    • The pancreas, a watershed between the coeliac trunk and SMA
    • The splenic flexure, a watershed between the branches of the SMA and IMA


The clinical scenario is said to differentiate the causes of mesenteric ischaemia, as the clinical findings are typically similar for all of them:

  • Abdominal pain
  • Nausea
  • Vomiting
  • Diarrhoea
  • PR bleeding
  • Peritonism

And if you wait long enough, everything starts looking like severe septic shock and multiorgan system failure. In short, the abdomen is usually the same on examination, and the way you come to the conclusion that this must be embolic or venous, is by discovering that the patient is in AF, or has recently had a bowel resection for a colonic carcinoma, or something along those lines. Because of this, the risk factors and clinical characteristics were rolled together in this tabulated response. 

Type   Risk factors and
clinical characteristics
Treatment   Prognosis
Occlusive mesenteric ischaemia

History of:

  • Angiography
  • Intra-aortic balloon pump counterpulsation
  • Cardiac surgery
  • Infective endocarditis
  • Atrial fibrillation
  • Large areas of infarcted LV or LV aneurysms (mural thrombi)
  • Infective endocarditis


  • Abrupt onset
  • Endovascular repair
  • Open repair with or without vascular bypass
  • Catheter-directed clot aspiration or  thrombolysis
  • Stenting of dissected segments
  • Good prognosis with early detection and aggressive management
  • Poor prognosis in late presentation with septic shock and MOSF
Non-occlusive mesenteric ischaemia
  • Shock states, especially those with increased SVR (eg. cardiogenic or obstructive shock)
  • High dose vasopressors, eg. noradrenaline and vasopressin
  • Insidious subacute onset
  • Management of the shock state which focuses on maximising splanchnic blood flow (eg. decreased doses of vasopressors, increased inodilators
  • Catheter-directed vasodilators may be an option (eg. papeverine)
  • Stening of stenosis
  • As poor as the underlying cause
  • Better if there is stentable stenosis of the mesenteric vessels
Venous mesenteric ischaemia
  • Generic clot risk factors
    • Factor V Leiden, prothrombin mutation, protein C or S deficiency
    • Antiphospholipid syndrome 
    • Malignancy
    • Oral contraceptives
  • Specific mesenteric venous risk factors
    • Inflammatory bowel disease
    • Abdominal surgery, especially splenectomy
    • Portal hypertension
    • Pancreatitis
    • Abdominal trauma
  • Subacute onset
  • Anticoagulation
  • Endovascular clot retrieval
  • Relatively good prognosis, even with conservative management, especially if the bowel has not infarcted
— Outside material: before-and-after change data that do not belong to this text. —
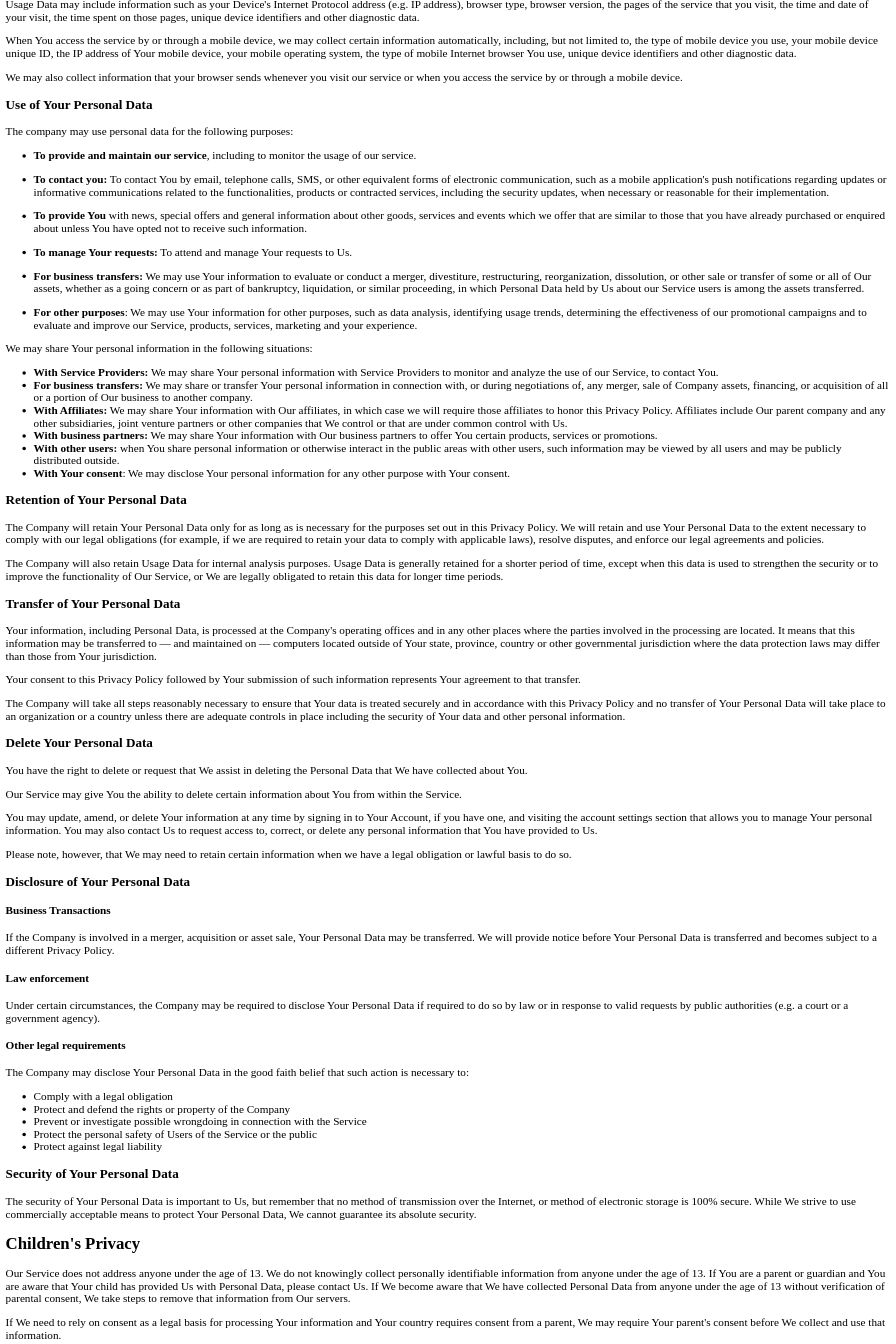
Repository: danielzhang2001/Clodbot
Page: privacy-policy.html
The author's editor kept a copy of each file at every save. The page is drawn from the files as they stood at one save, then again after the next save.
The browser window is 1280 px wide. The pictures show the part of the page from y = 1135 to 3055 px (the page is 3476 px tall before and 3458 px after), at 70% of full size.

Above is the page before, as saved 2024-04-18 01:13:44.

After the next save:
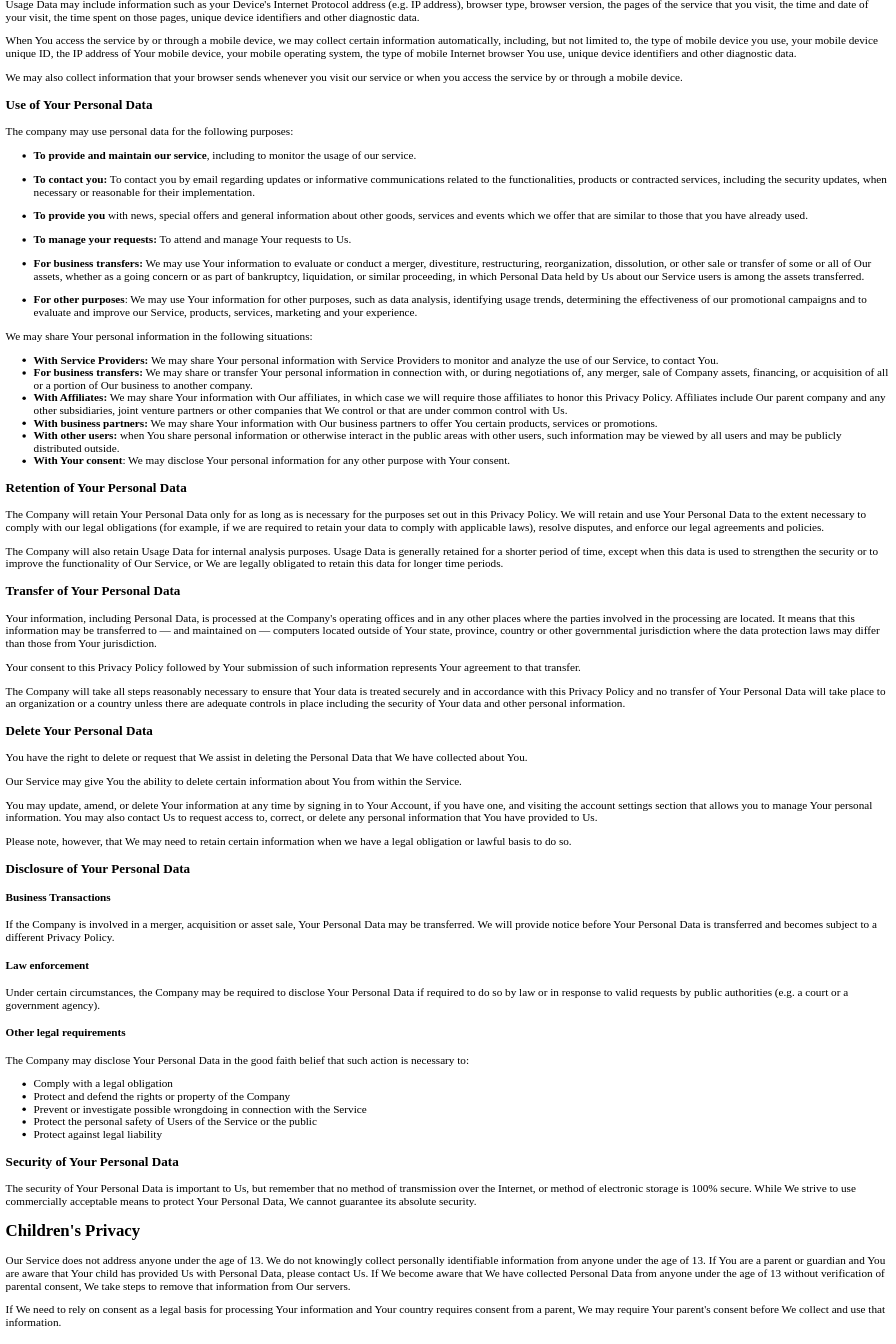
Saved 2 min 16 s later.
--- a/privacy-policy.html
+++ b/privacy-policy.html
@@ -84,18 +84,16 @@
     <p><strong>To provide and maintain our service</strong>, including to monitor the usage of our service.</p>
   </li>
   <li>
-    <p><strong>To contact you:</strong> To contact You by email, telephone calls, SMS, or other equivalent forms of
-      electronic communication, such as a mobile application's push notifications regarding updates or informative
+    <p><strong>To contact you:</strong> To contact you by email regarding updates or informative
       communications related to the functionalities, products or contracted services, including the security updates,
       when necessary or reasonable for their implementation.</p>
   </li>
   <li>
-    <p><strong>To provide You</strong> with news, special offers and general information about other goods, services and
-      events which we offer that are similar to those that you have already purchased or enquired about unless You have
-      opted not to receive such information.</p>
+    <p><strong>To provide you</strong> with news, special offers and general information about other goods, services and
+      events which we offer that are similar to those that you have already used.</p>
   </li>
   <li>
-    <p><strong>To manage Your requests:</strong> To attend and manage Your requests to Us.</p>
+    <p><strong>To manage your requests:</strong> To attend and manage Your requests to Us.</p>
   </li>
   <li>
     <p><strong>For business transfers:</strong> We may use Your information to evaluate or conduct a merger,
Acosta, Stefan, and Martin Björck. "Modern treatment of acute mesenteric ischaemia." British Journal of Surgery 101.1 (2014).
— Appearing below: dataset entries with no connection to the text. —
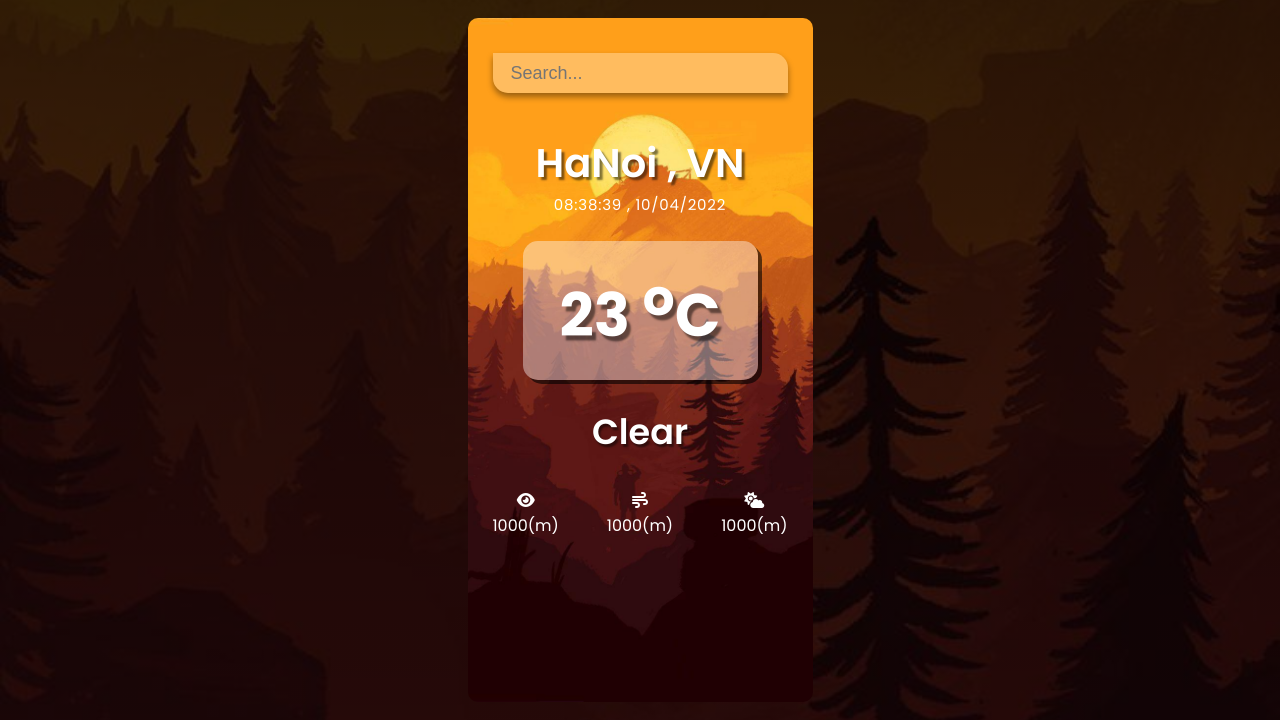
Repository: NguyenDuc-Huy/API_WEATHER
Page: index.html
The author's editor kept a copy of each file at every save. The page is drawn from the files as they stood at one save, then again after the next save.
The browser window is 1280 px wide. The pictures show the whole page.
Some web libraries are served in a nearby version.

Above is the page before, as saved 2022-04-10 16:18:19.
Console error: SyntaxError: Unexpected token '}'

### index.html
<!DOCTYPE html>
<html lang="en">

<head>
    <meta charset="UTF-8">
    <meta http-equiv="X-UA-Compatible" content="IE=edge">
    <meta name="viewport" content="width=device-width, initial-scale=1.0">
    <link rel="stylesheet" href="https://cdnjs.cloudflare.com/ajax/libs/font-awesome/6.1.1/css/all.min.css">
    <link rel="preconnect" href="https://fonts.googleapis.com">
    <link rel="preconnect" href="https://fonts.gstatic.com" crossorigin>
    <link href="https://fonts.googleapis.com/css2?family=Poppins:wght@300;400;500;600;700;800&display=swap"
        rel="stylesheet">
    <link rel="stylesheet" href="style.css">
    <title>Weather app</title>
</head>

<body>
    <div id="weather">
        <input type="text" class="search" placeholder="Search...">
        <div class="content">
            <div class="location">
                <span class="city">HaNoi</span>
                <span>,</span>
                <span class="country">VN</span>
            </div>
            <div class="datetime">
                <span class="time">08:38:39</span>
                <span>,</span>
                <span class="date">10/04/2022</span>
            </div>
            <div class="temperature">
                <span class="no">23</span>
                <span class="degree"><sup>o</sup>C</span>
            </div>
            <p class="desc">Clear</p>
            <div class="more-desc">
                <div>
                    <i class="fa-solid fa-eye"></i>
                    <p>1000(m)</p>
                </div>
                <div>
                    <i class="fa-solid fa-wind"></i>
                    <p>1000(m)</p>
                </div>
                <div>
                    <i class="fa-solid fa-cloud-sun"></i>
                    <p>1000(m)</p>
                </div>
            </div>
        </div>
    </div>
</body>
<script src="app.js"></script>

</html>

### style.css
* {
  margin: 0;
  padding: 0;
  box-sizing: border-box;
}
body {
  width: 100vw;
  height: 100vh;
  display: flex;
  justify-content: center;
  align-items: center;
  font-family: "Poppins", sans-serif;
  background: linear-gradient(to bottom, rgba(0, 0, 0, 0.8), rgba(0, 0, 0, 0.6)),
    url("./image/hot.png") no-repeat center/cover;
}
#weather {
  background: url("./image/hot.png") no-repeat center/cover;
  width: 345px;
  height: 95vh;
  display: flex;
  flex-direction: column;
  align-items: center;
  padding: 25px;
  border-radius: 10px;
}
.search {
  border-radius: 0 15px 0 15px;
  border: none;
  outline: none;
  margin-top: 10px;
  padding: 18px;
  width: 100%;
  height: 40px;
  font-size: 18px;
  box-shadow: 0 4px 6px rgba(0, 0, 0, 0.4);
  background-color: rgba(255, 255, 255, 0.3);
  transition: all 0.3s;
}
.search:focus {
  border-radius: 15px 0 15px 0;
  background-color: rgba(255, 255, 255, 0.8);
}
.content {
  width: 100%;
  color: #fff;
  text-align: center;
}
.location {
  margin-top: 40px;
  font-size: 40px;
  font-weight: 600;

  text-shadow: 3px 3px 2px rgba(0, 0, 0, 0.5);
}
.datetime {
  font-size: 15px;
  letter-spacing: 0.8px;
}
.temperature {
  font-size: 60px;
  margin: 25px 30px;
  background-color: rgba(255, 255, 255, 0.4);
  box-shadow: 4px 4px rgba(0, 0, 0, 0.6);
  padding: 20px 25px;
  border-radius: 15px;
  text-shadow: 4px 5px 2px rgba(0, 0, 0, 0.5);
  font-weight: 700;
}
.desc {
  margin: 20px 0 30px;
  font-weight: 600;
  font-size: 35px;
  text-shadow: 2px 3px 2px rgba(0, 0, 0, 0.5);
}
.more-desc {
  display: flex;
  flex-direction: row;
  justify-content: space-between;
  align-items: center;
}

### app.js
const search_value = document.querySelector('.search');
async function getWeather() {
  const url = `https://api.openweathermap.org/data/2.5/weather?q=${input}&units=metric&appid=d78fd1588e1b7c0c2813576ba183a667`;
    let data = await fetch(url).then((res) => res.json());
    changeWeather(data);
}
function changeWeather(data) {
    const
}

After the next save:
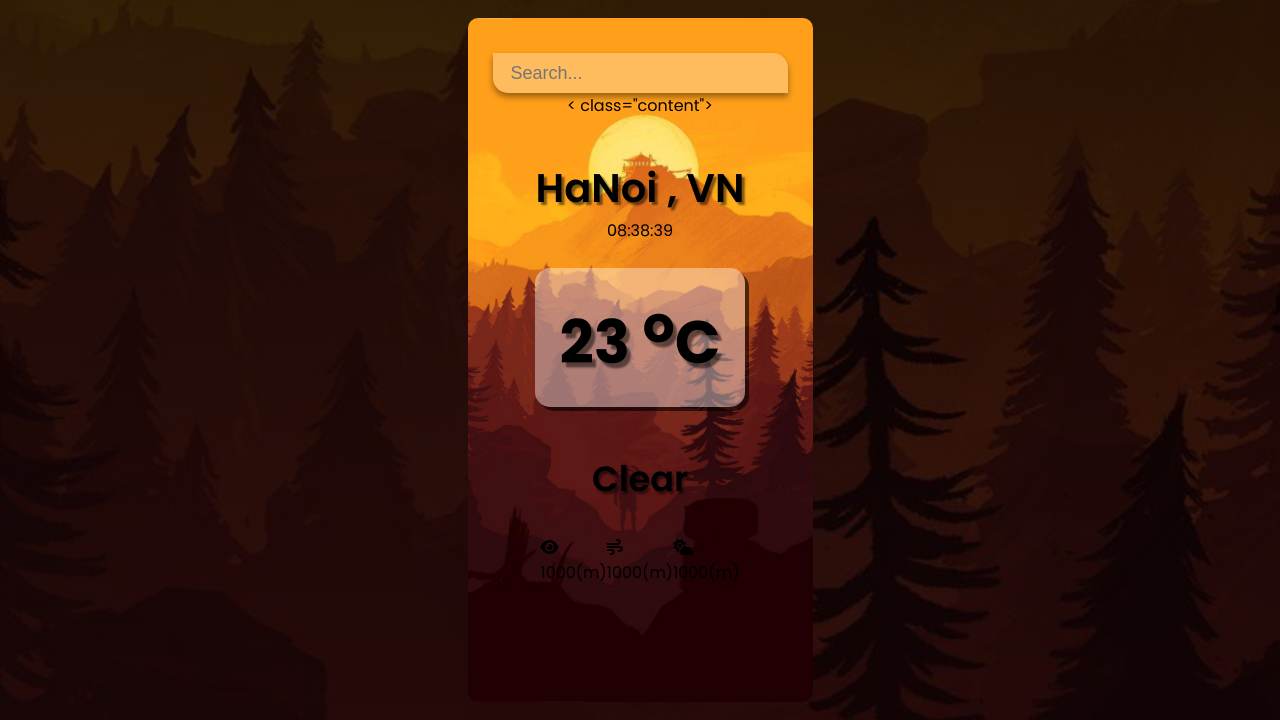
Saved 2 min 49 s later.
--- a/index.html
+++ b/index.html
@@ -17,17 +17,16 @@
 <body>
     <div id="weather">
         <input type="text" class="search" placeholder="Search...">
-        <div class="content">
+        < class="content">
             <div class="location">
                 <span class="city">HaNoi</span>
                 <span>,</span>
                 <span class="country">VN</span>
             </div>
-            <div class="datetime">
-                <span class="time">08:38:39</span>
-                <span>,</span>
-                <span class="date">10/04/2022</span>
-            </div>
+
+            <p class="time">08:38:39</p>
+
+
             <div class="temperature">
                 <span class="no">23</span>
                 <span class="degree"><sup>o</sup>C</span>
@@ -47,7 +46,7 @@
                     <p>1000(m)</p>
                 </div>
             </div>
-        </div>
+    </div>
     </div>
 </body>
 <script src="app.js"></script>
Schofield, Nick, et al. "Acute mesenteric ischaemia." Journal of the Intensive Care Society 15.3 (2014): 226-230.

Clair, Daniel G., and Jocelyn M. Beach. "Mesenteric ischemia." New England Journal of Medicine 374.10 (2016): 959-968. (pdf)
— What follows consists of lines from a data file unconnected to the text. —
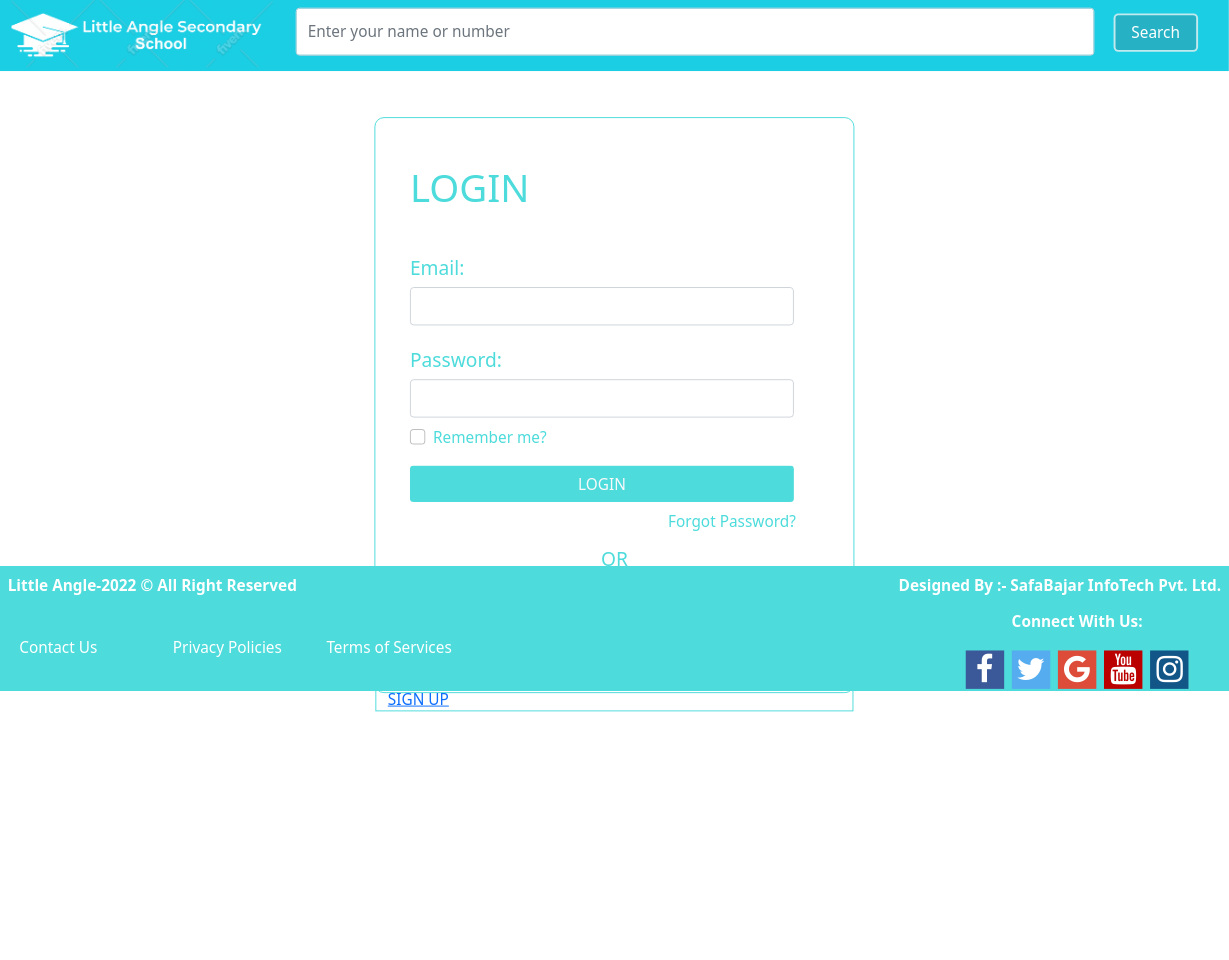
Repository: Sjuicyy/School-Project
Page: login.html
The author's editor kept a copy of each file at every save. The page is drawn from the files as they stood at one save, then again after a run of saves.
The browser window is 1280 px wide. The pictures show the whole page, at 96% of full size.

Above is the page before, as saved 2022-09-17 13:34:36.

After the next 3 saves:
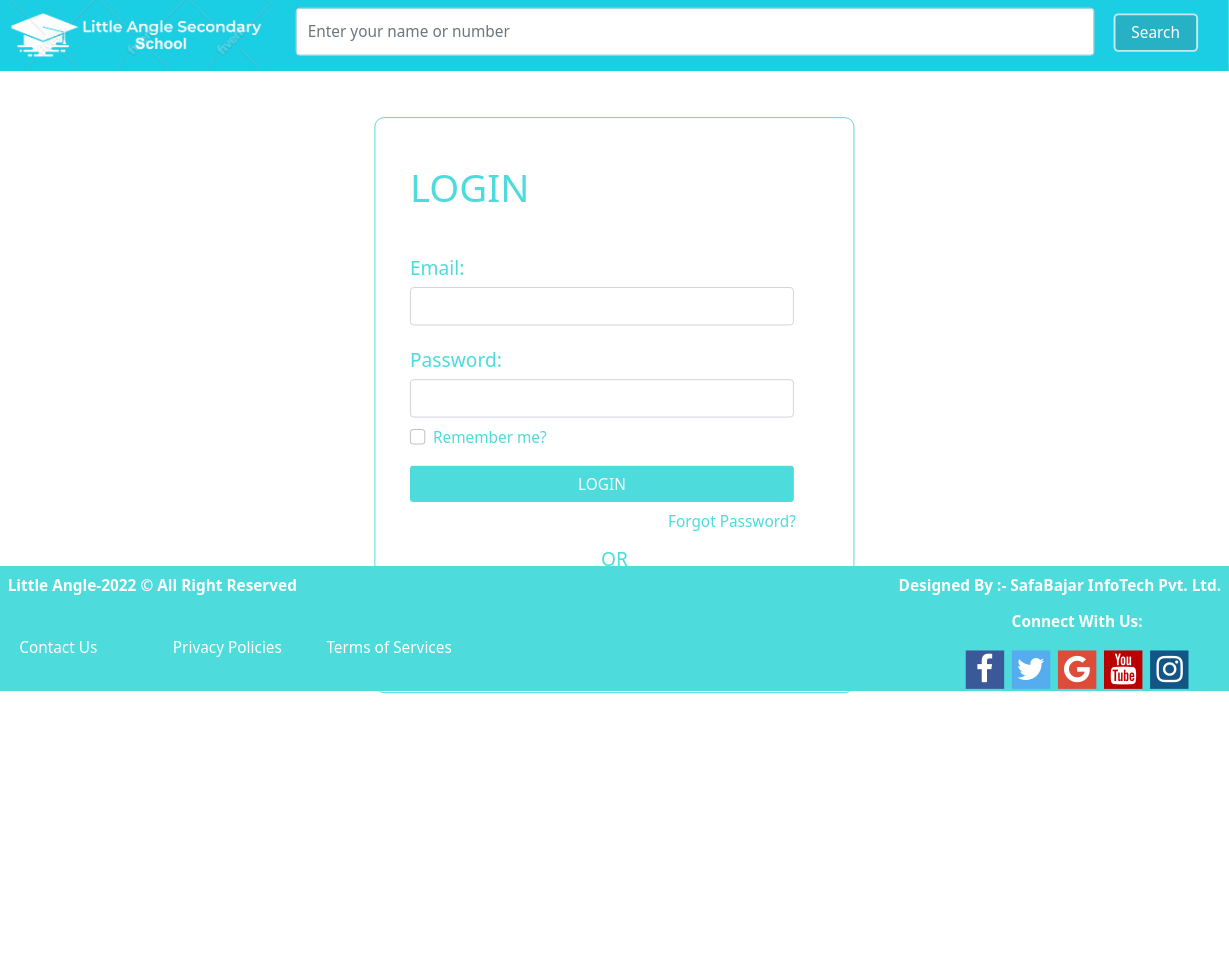
The 3 saves are shown as one change because they came seconds apart.
The last was saved 13 s later.
--- a/login.html
+++ b/login.html
@@ -199,8 +199,9 @@
         </div>
 
         <div class="row bd">
-            <col>
-            Need an account? <a href=""> SIGN UP</a>
+            <div class="col">
+                Need an account? <a href=""> SIGN UP</a>
+            </div>
         </div>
Pecoraro, Felice, et al. "Chronic mesenteric ischemia: critical review and guidelines for management." Annals of vascular surgery 27.1 (2013): 113-122.

Mastoraki, Aikaterini, et al. "Mesenteric ischemia: pathogenesis and challenging diagnostic and therapeutic modalities." World journal of gastrointestinal pathophysiology 7.1 (2016): 125.

Amini, Afshin, and Shivaraj Nagalli. "Bowel ischemia." StatPearls [Internet] (2020).

Bala, Miklosh, et al. "Acute mesenteric ischemia: guidelines of the World Society of Emergency Surgery." World Journal of Emergency Surgery 12.1 (2017): 1-11.

Hmoud, Bashar, Ashwani K. Singal, and Patrick S. Kamath. "Mesenteric venous thrombosis." Journal of clinical and experimental hepatology 4.3 (2014): 257-263.

Park, Woosup M., et al. "Contemporary management of acute mesenteric ischemia: factors associated with survival." Journal of vascular surgery 35.3 (2002): 445-452.

Leone, Marc, et al. "Outcome of acute mesenteric ischemia in the intensive care unit: a retrospective, multicenter study of 780 cases." Intensive care medicine 41.4 (2015): 667-676.